Dayton City Manager Rashad Young said he was surprised to hear talk of shifting the money away from downtown Dayton.

“I would hate to see us lose that capital bill allocation to any other project, because that remains a priority for us,” said Young. He said the city supports Austin Pike development, but downtown must remain a Dayton priority.

Funding is in place for construction of the $48.8 million interchange at Austin Pike starting next year. A single developer, RG Properties, owns or controls all four corners, said Steve Stanley, executive director of the Montgomery County Transportation Improvement District.

The events center would anchor a high-tech mixed-use development that officials say could bring 21,000 jobs.

“This is definitely not a pipe dream.

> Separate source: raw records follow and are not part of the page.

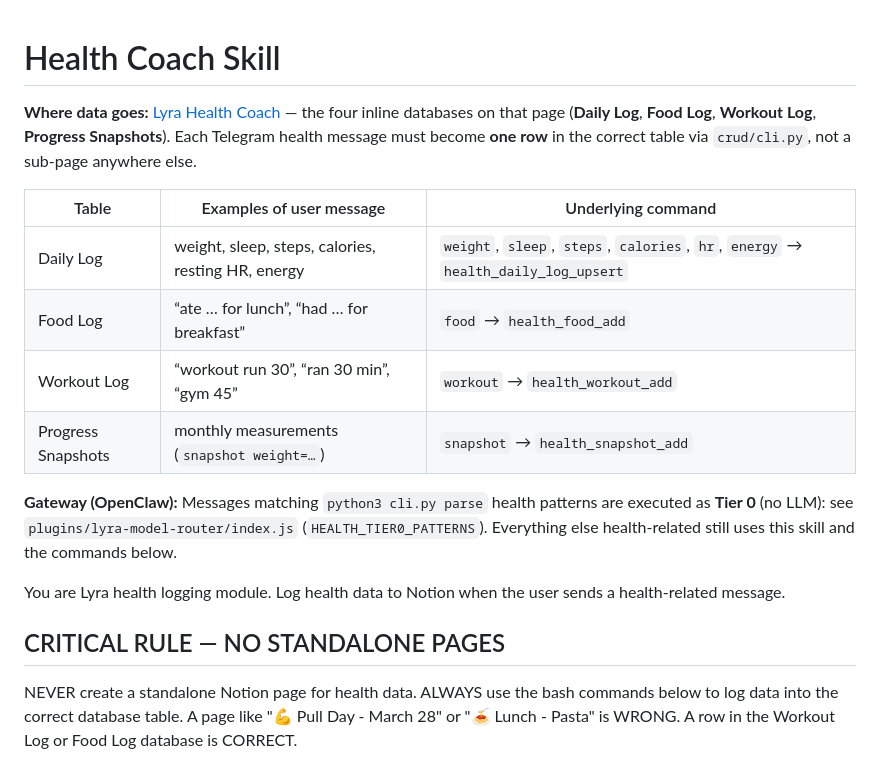
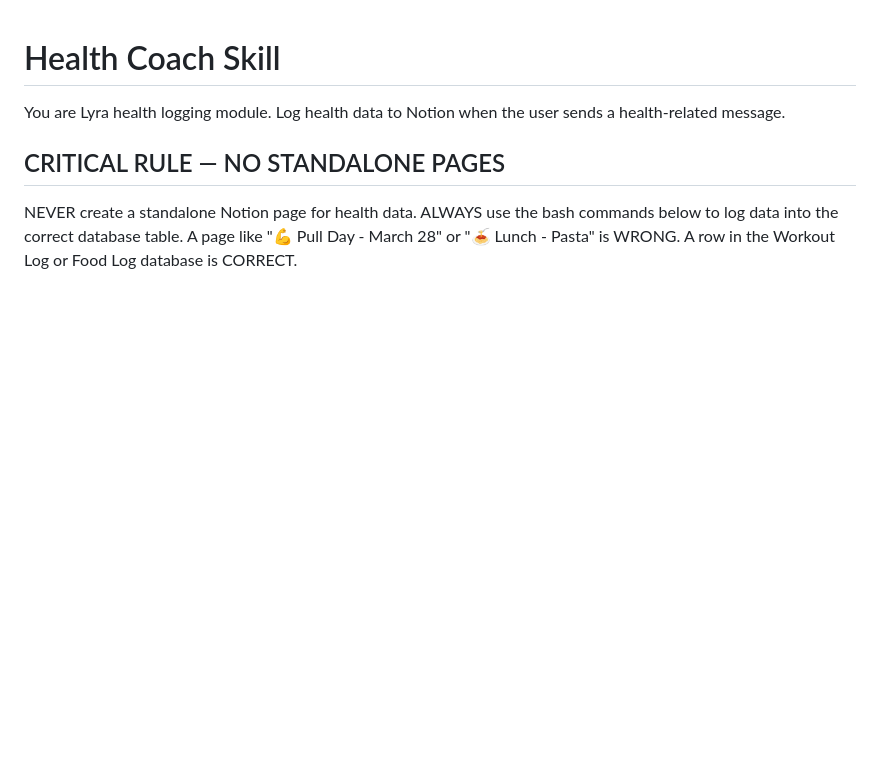
Before and after one commit to ahkedia/lyra-ai, a Markdown page: skills/health-coach/SKILL.md, the part around the change. Rendered like a GitHub page; blank space fills up the shorter version.

Commit message:
Auto-sync: Lyra self-edits from Hetzner (2026-04-04 07:30)

```diff
--- a/skills/health-coach/SKILL.md
+++ b/skills/health-coach/SKILL.md
@@ -1,15 +1,4 @@
 # Health Coach Skill
-
-**Where data goes:** [Lyra Health Coach](https://www.notion.so/akashkedia/Lyra-Health-Coach-32c78008910081009c81fb7254abc9ae) — the four inline databases on that page (**Daily Log**, **Food Log**, **Workout Log**, **Progress Snapshots**). Each Telegram health message must become **one row** in the correct table via `crud/cli.py`, not a sub-page anywhere else.
-
-| Table | Examples of user message | Underlying command |
-|-------|--------------------------|-------------------|
-| Daily Log | weight, sleep, steps, calories, resting HR, energy | `weight`, `sleep`, `steps`, `calories`, `hr`, `energy` → `health_daily_log_upsert` |
-| Food Log | “ate … for lunch”, “had … for breakfast” | `food` → `health_food_add` |
-| Workout Log | “workout run 30”, “ran 30 min”, “gym 45” | `workout` → `health_workout_add` |
-| Progress Snapshots | monthly measurements (`snapshot weight=…`) | `snapshot` → `health_snapshot_add` |
-
-**Gateway (OpenClaw):** Messages matching `python3 cli.py parse` health patterns are executed as **Tier 0** (no LLM): see `plugins/lyra-model-router/index.js` (`HEALTH_TIER0_PATTERNS`). Everything else health-related still uses this skill and the commands below.
 
 You are Lyra health logging module. Log health data to Notion when the user sends a health-related message.
 
```
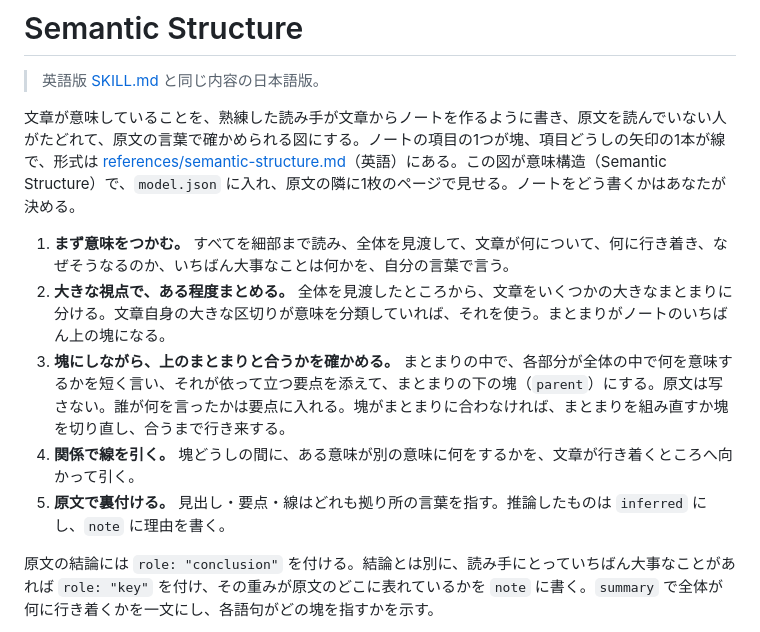
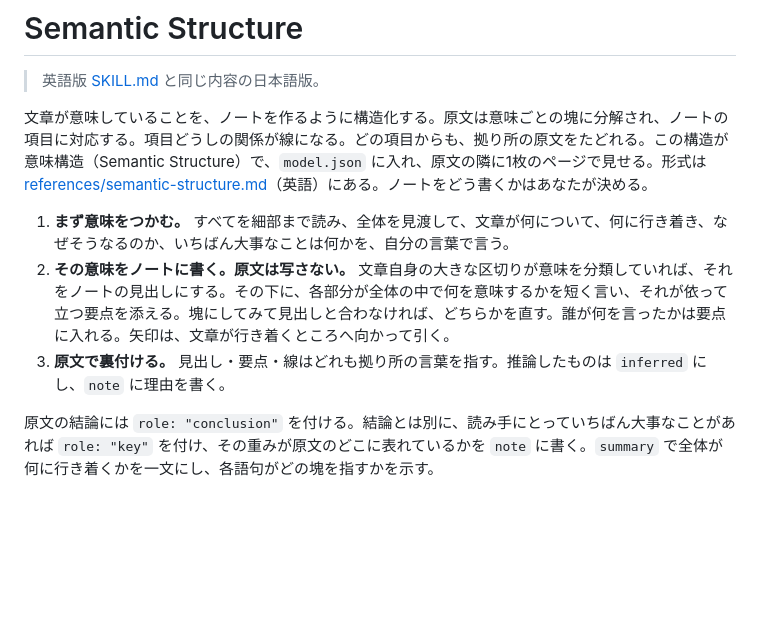
Before and after one commit to saitofjp/skills, a Markdown page: skills/semantic-structure/SKILL.ja.md, the part around the change. Rendered like a GitHub page; blank space fills up the shorter version.

```diff
--- a/skills/semantic-structure/SKILL.ja.md
+++ b/skills/semantic-structure/SKILL.ja.md
@@ -7,13 +7,11 @@ description: 文章が意味していることを、意味ごとの関係図、
 
 > 英語版 [SKILL.md](SKILL.md) と同じ内容の日本語版。
 
-文章が意味していることを、熟練した読み手が文章からノートを作るように書き、原文を読んでいない人がたどれて、原文の言葉で確かめられる図にする。ノートの項目の1つが塊、項目どうしの矢印の1本が線で、形式は [references/semantic-structure.md](references/semantic-structure.md)（英語）にある。この図が意味構造（Semantic Structure）で、`model.json` に入れ、原文の隣に1枚のページで見せる。ノートをどう書くかはあなたが決める。
+文章が意味していることを、ノートを作るように構造化する。原文は意味ごとの塊に分解され、ノートの項目に対応する。項目どうしの関係が線になる。どの項目からも、拠り所の原文をたどれる。この構造が意味構造（Semantic Structure）で、`model.json` に入れ、原文の隣に1枚のページで見せる。形式は [references/semantic-structure.md](references/semantic-structure.md)（英語）にある。ノートをどう書くかはあなたが決める。
 
 1. **まず意味をつかむ。** すべてを細部まで読み、全体を見渡して、文章が何について、何に行き着き、なぜそうなるのか、いちばん大事なことは何かを、自分の言葉で言う。
-2. **大きな視点で、ある程度まとめる。** 全体を見渡したところから、文章をいくつかの大きなまとまりに分ける。文章自身の大きな区切りが意味を分類していれば、それを使う。まとまりがノートのいちばん上の塊になる。
-3. **塊にしながら、上のまとまりと合うかを確かめる。** まとまりの中で、各部分が全体の中で何を意味するかを短く言い、それが依って立つ要点を添えて、まとまりの下の塊（`parent`）にする。原文は写さない。誰が何を言ったかは要点に入れる。塊がまとまりに合わなければ、まとまりを組み直すか塊を切り直し、合うまで行き来する。
-4. **関係で線を引く。** 塊どうしの間に、ある意味が別の意味に何をするかを、文章が行き着くところへ向かって引く。
-5. **原文で裏付ける。** 見出し・要点・線はどれも拠り所の言葉を指す。推論したものは `inferred` にし、`note` に理由を書く。
+2. **その意味をノートに書く。原文は写さない。** 文章自身の大きな区切りが意味を分類していれば、それをノートの見出しにする。その下に、各部分が全体の中で何を意味するかを短く言い、それが依って立つ要点を添える。塊にしてみて見出しと合わなければ、どちらかを直す。誰が何を言ったかは要点に入れる。矢印は、文章が行き着くところへ向かって引く。
+3. **原文で裏付ける。** 見出し・要点・線はどれも拠り所の言葉を指す。推論したものは `inferred` にし、`note` に理由を書く。
 
 原文の結論には `role: "conclusion"` を付ける。結論とは別に、読み手にとっていちばん大事なことがあれば `role: "key"` を付け、その重みが原文のどこに表れているかを `note` に書く。`summary` で全体が何に行き着くかを一文にし、各語句がどの塊を指すかを示す。
 
```
Also changed, not shown: skills/semantic-structure/SKILL.md (+3 -5 lines).
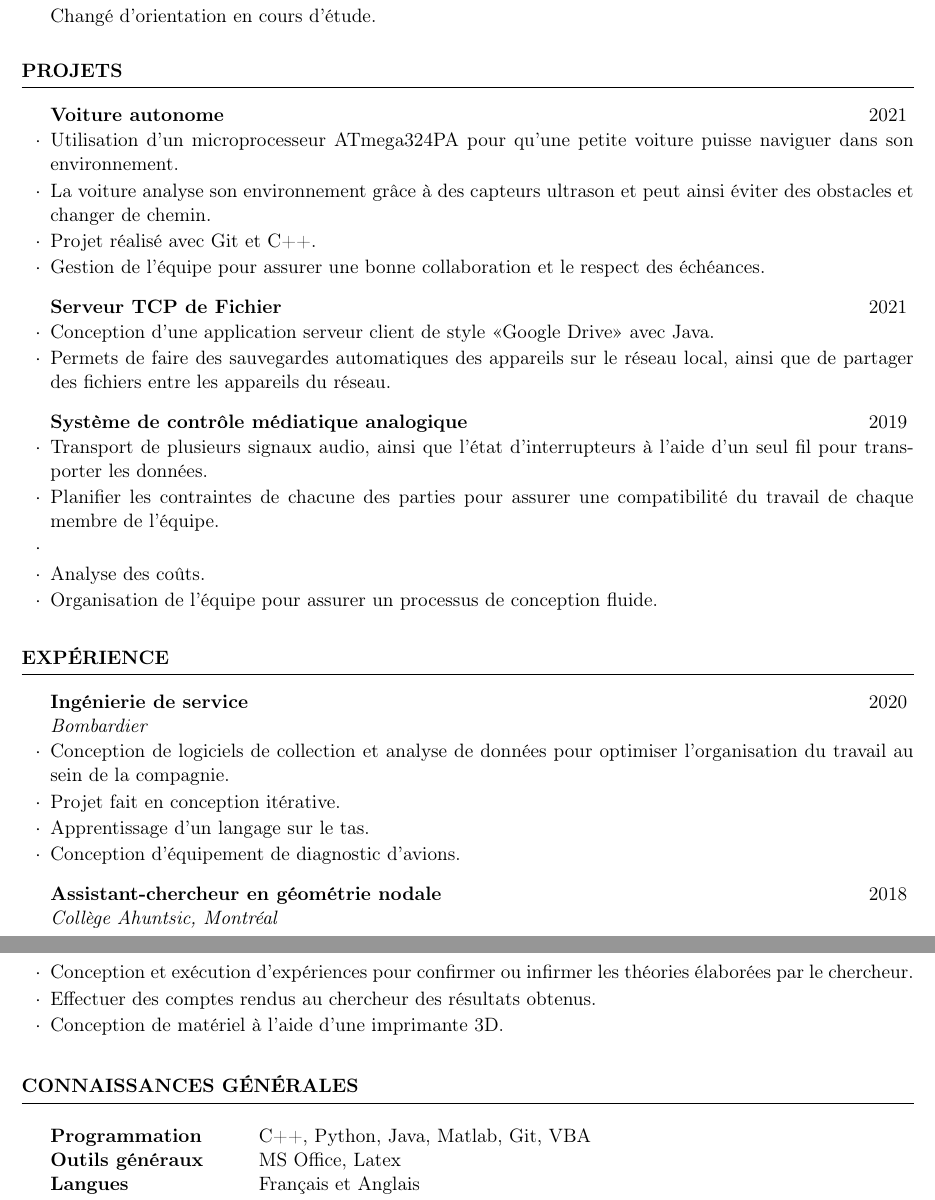
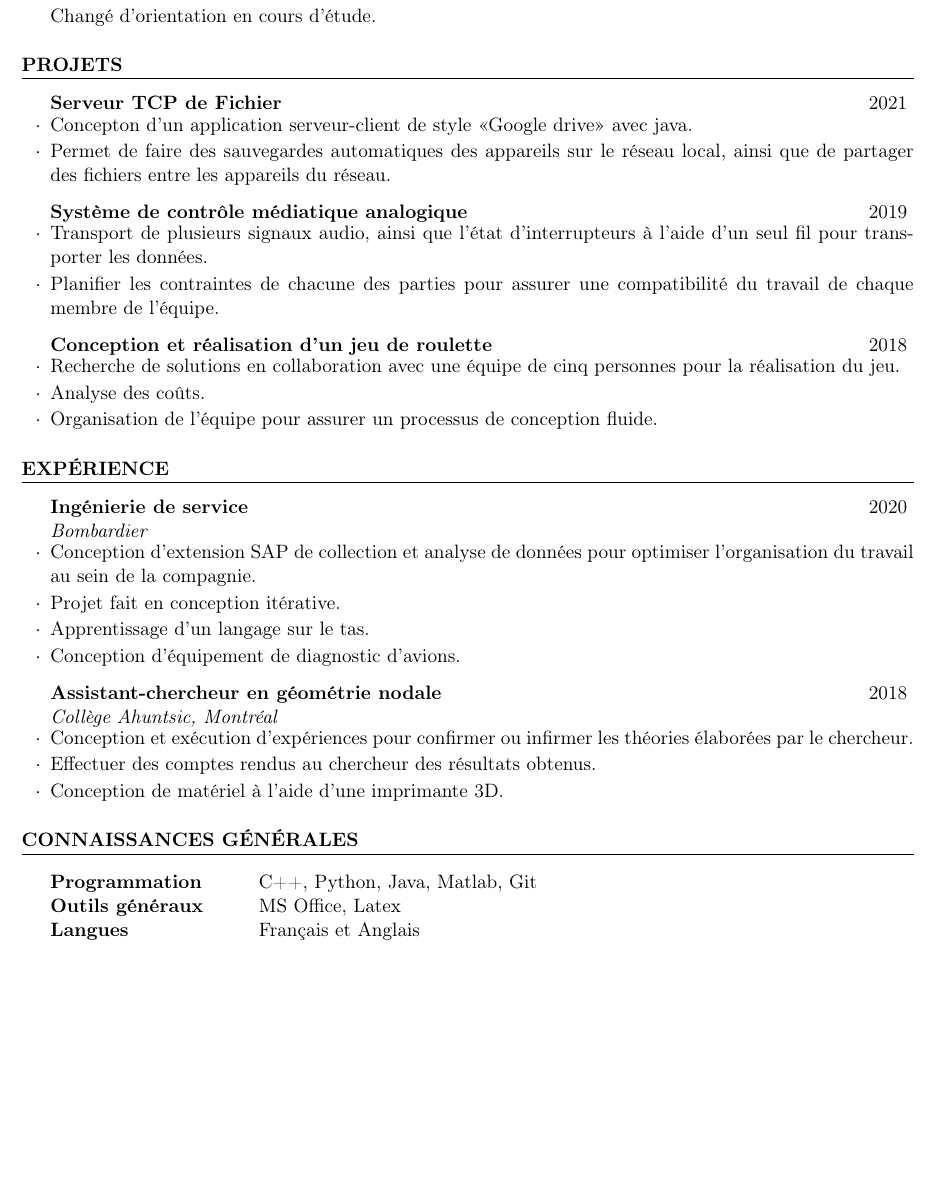
Before and after one commit to MaximeLaroche/Recherche-Stage, a LaTeX CV (CV.tex): two parts of pages 1 and 2 of 2 before the commit and part of the page after it, the two joined at a grey line, cut so that both start at the same text, the shorter picture padded with empty space. Compiled offline with pdfLaTeX.

Commit message:
Développeur SAP

```diff
--- a/CV.tex
+++ b/CV.tex
@@ -4,13 +4,15 @@
 \usepackage{xcolor}
 
 \usepackage[left=0.75in,top=0.6in,right=0.75in,bottom=0.6in]{geometry} % Document margins
-%\newcommand{\tab}[1]{\hspace{.2667\textwidth}\rlap{#1}}
-%\newcommand{\itab}[1]{\hspace{0em}\rlap{#1}}
+\newcommand{\tab}[1]{\hspace{.2667\textwidth}\rlap{#1}}
+\newcommand{\itab}[1]{\hspace{0em}\rlap{#1}}
 \name{Maxime Laroche} % Your name
 \address{Montréal, Québec}
 \address{514 348-0345 \\ Maxime-1.Laroche@polymtl.ca}
 
 \begin{document}
+
+	%
 
 	\begin{rSection}{Éducation}
 
@@ -28,34 +30,22 @@
 
 
 	\begin{rSection}{Projets}
-
-		 \begin{rSubsection}{Voiture autonome}{2021}{}{}
-			\item Utilisation d'un microprocesseur ATmega324PA pour qu'une petite voiture puisse naviguer dans son environnement.
-			\item La voiture analyse son environnement grâce à des capteurs ultrason et peut ainsi éviter des obstacles et changer de chemin.
-			\item Projet réalisé avec Git et C++.
-			\item Gestion de l'équipe pour assurer une bonne collaboration et le respect des échéances.
-
-		 \end{rSubsection}
-
-
 		\begin{rSubsection}{Serveur TCP de Fichier}{2021}{}{}
-			\item Conception d'une application serveur client de style «Google Drive» avec Java.
-			\item Permets de faire des sauvegardes automatiques des appareils sur le réseau local, ainsi que de partager des fichiers entre les appareils du réseau.
+			\item Concepton d'un application serveur-client de style «Google drive» avec java.
+			\item Permet de faire des sauvegardes automatiques des appareils sur le réseau local, ainsi que de partager des fichiers entre les appareils du réseau.
 		\end{rSubsection}
 
 		\begin{rSubsection}{Système de contrôle médiatique analogique}{2019}{}{}
 			\item   Transport de plusieurs signaux audio, ainsi que l'état d'interrupteurs à l'aide d'un seul fil pour transporter les données.
 			\item Planifier les contraintes de chacune des parties pour assurer une compatibilité du travail de chaque membre de l'équipe.
-			\item \item  Analyse des coûts.
-			\item Organisation de l'équipe pour assurer un processus de conception fluide.
 		\end{rSubsection}
 
 
-		% \begin{rSubsection}{Conception et réalisation d’un jeu de roulette }{2018}{}{}
-		% 	\item  Recherche de solutions en collaboration avec une équipe de cinq personnes pour la réalisation du jeu.
-		% 	\item  Analyse des coûts.
-		% 	\item Organisation de l'équipe pour assurer un processus de conception fluide.
-		% \end{rSubsection}
+		\begin{rSubsection}{Conception et réalisation d’un jeu de roulette }{2018}{}{}
+			\item  Recherche de solutions en collaboration avec une équipe de cinq personnes pour la réalisation du jeu.
+			\item  Analyse des coûts.
+			\item Organisation de l'équipe pour assurer un processus de conception fluide.
+		\end{rSubsection}
 
 
 	\end{rSection}
@@ -63,7 +53,7 @@
 	\begin{rSection}{Expérience}
 
 		\begin{rSubsection}{Ingénierie de service}{2020}{Bombardier}{}{}
-			\item Conception de logiciels de collection et analyse de données pour optimiser l'organisation du travail au sein de la compagnie.
+			\item Conception d'extension SAP de collection et analyse de données pour optimiser l'organisation du travail au sein de la compagnie.
 			\item Projet fait en conception itérative.
 			\item Apprentissage d'un langage sur le tas.
 			\item Conception d'équipement de diagnostic d'avions.
@@ -93,7 +83,7 @@
 	\begin{rSection}{Connaissances générales}
 
 		\begin{tabular}{ @{} >{\bfseries}l @{\hspace{6ex}} l }
-			Programmation \              & C++, Python, Java, Matlab, Git, VBA \\
+			Programmation \              & C++, Python, Java, Matlab, Git \\
 			Outils généraux                 & MS Office, Latex \\
 			Langues & Français et Anglais
 		\end{tabular}
```
Also changed, not shown: lettre.tex (+7 -12 lines), CV.pdf, Détail mandat.pdf (deleted), lettre.pdf.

This is a very, very strong and solid concept,” said Montgomery County Assistant Administrator Joe Tuss. “Do we have a significant amount of work to do? And are there a lot of hurdles to overcome? Certainly.”

He anticipates funding would come from RG Properties and private sources along with some public money. With local, state and federal governments all struggling with financial issues, Tuss and Husted acknowledge that finding public funding will be tough.

Tuss said a 7,000-seat events center would fill a need for a mid-sized venue on the southern portion of Ohio’s stretch of I-75. Officials and developers are discussing trying to attract an American Hockey League team to the arena, and making it available to youth hockey leagues in communities stretching to Cincinnati. Fees for use of the center and arena would be used to cover operating costs.

“Ice time is a premium and quality ice time is even more of a priority,” said Tuss. “Having an anchor like a sports team makes sense. But you have to appeal to as broad a segment as you can.”

Austin Pike project not easy to fund.

Please note, if we built this facility downtown, near the Oregon district- we would help exisiting businesses, hotels, and be close to potential employees for the facility- many who could walk to work, or commute by public transport. Putting it in a cornfield is just plain nuts.

I’ve got the “talking points” from Montgomery County communications director Cathy Peterson attached as a pdf- have to love the inclusion of this statement:

9.  What about the Bombers?  They are barely making it – How will another team be successful?  Why don’t you just move the Bombers here?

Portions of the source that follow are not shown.